### Required work
From the records that follow, copy every line in which "Ssentongo" appears.

### Supplied material
*** Block opens ***

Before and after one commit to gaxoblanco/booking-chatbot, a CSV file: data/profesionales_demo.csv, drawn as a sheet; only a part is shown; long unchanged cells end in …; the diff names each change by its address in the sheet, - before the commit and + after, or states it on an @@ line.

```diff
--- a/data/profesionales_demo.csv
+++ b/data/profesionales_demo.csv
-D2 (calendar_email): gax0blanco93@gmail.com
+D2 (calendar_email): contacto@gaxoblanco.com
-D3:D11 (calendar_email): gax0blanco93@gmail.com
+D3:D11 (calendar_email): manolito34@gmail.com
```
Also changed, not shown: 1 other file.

*** Block closes ***
*** Block opens ***

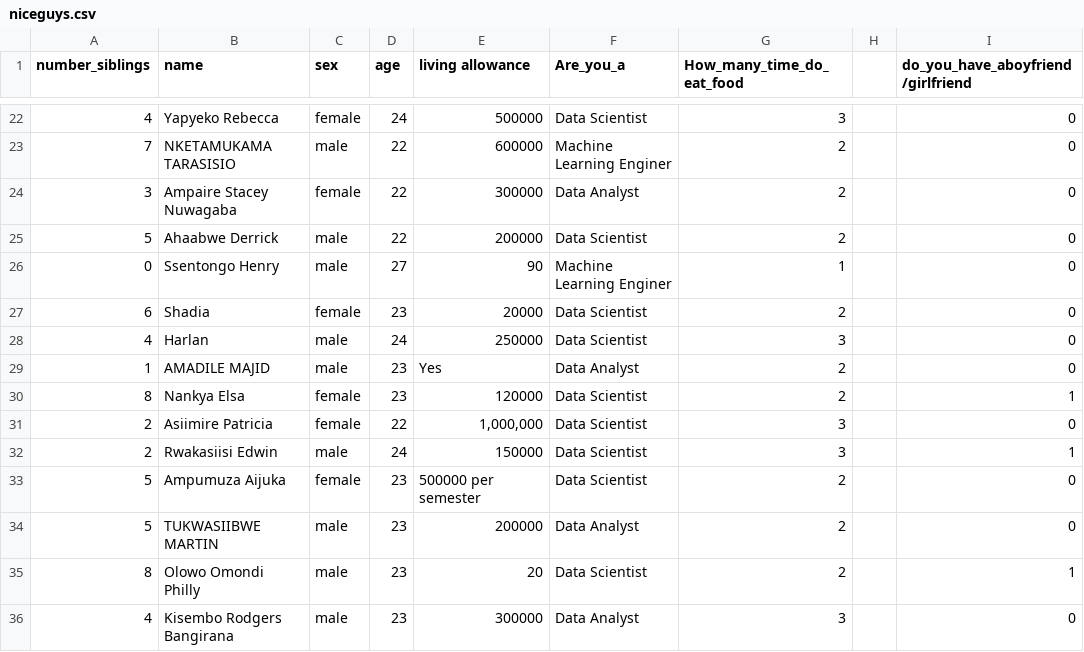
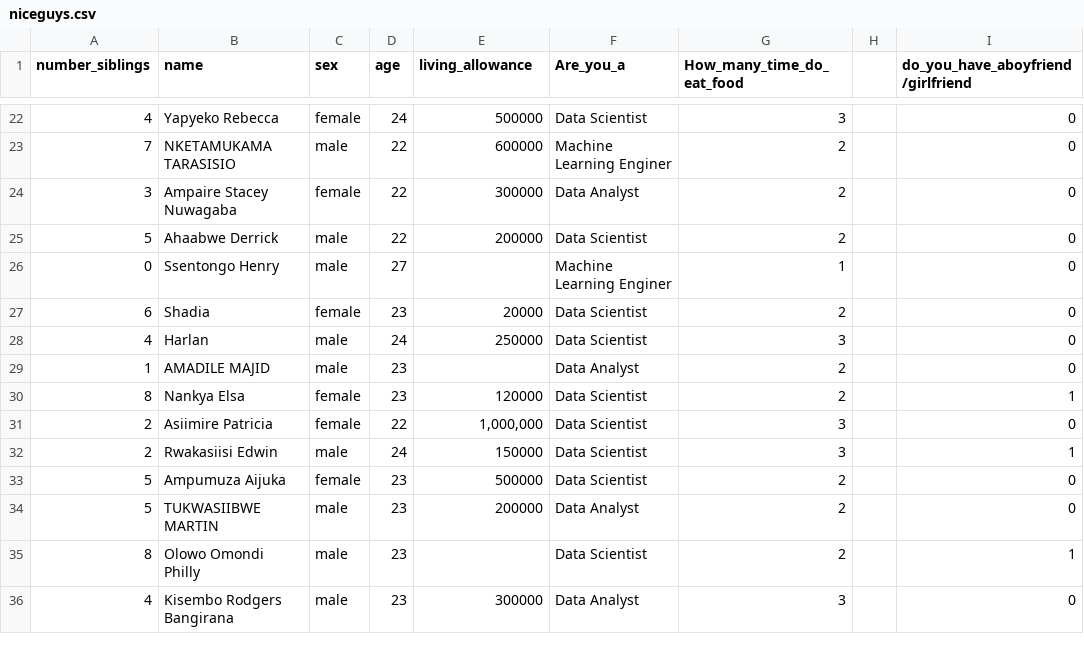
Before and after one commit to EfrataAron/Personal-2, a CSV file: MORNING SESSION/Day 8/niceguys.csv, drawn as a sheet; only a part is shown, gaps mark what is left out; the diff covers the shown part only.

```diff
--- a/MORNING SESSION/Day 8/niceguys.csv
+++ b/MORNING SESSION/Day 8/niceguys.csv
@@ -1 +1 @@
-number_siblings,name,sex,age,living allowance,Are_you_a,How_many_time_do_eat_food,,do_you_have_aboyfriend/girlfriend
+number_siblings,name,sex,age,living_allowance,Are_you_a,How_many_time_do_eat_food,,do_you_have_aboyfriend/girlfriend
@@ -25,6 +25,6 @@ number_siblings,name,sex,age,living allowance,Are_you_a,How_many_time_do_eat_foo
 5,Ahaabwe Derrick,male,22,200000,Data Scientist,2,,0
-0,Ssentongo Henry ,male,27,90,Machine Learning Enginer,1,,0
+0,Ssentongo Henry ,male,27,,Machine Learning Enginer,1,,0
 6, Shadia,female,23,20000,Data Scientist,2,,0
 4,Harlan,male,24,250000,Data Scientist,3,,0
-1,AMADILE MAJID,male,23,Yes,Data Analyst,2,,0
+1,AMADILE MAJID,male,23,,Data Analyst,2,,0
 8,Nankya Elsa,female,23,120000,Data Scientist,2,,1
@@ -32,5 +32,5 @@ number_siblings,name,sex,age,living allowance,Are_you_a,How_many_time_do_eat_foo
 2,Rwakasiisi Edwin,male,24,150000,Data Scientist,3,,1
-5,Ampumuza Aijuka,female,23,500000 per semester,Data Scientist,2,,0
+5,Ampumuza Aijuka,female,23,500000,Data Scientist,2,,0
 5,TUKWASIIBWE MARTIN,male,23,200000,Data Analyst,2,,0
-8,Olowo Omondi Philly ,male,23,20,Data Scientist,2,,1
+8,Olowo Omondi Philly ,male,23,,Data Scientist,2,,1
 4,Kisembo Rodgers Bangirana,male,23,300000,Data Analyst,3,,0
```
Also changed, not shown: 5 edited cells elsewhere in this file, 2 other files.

*** Block closes ***

### Answer to this problem
-0,Ssentongo Henry ,male,27,90,Machine Learning Enginer,1,,0
+0,Ssentongo Henry ,male,27,,Machine Learning Enginer,1,,0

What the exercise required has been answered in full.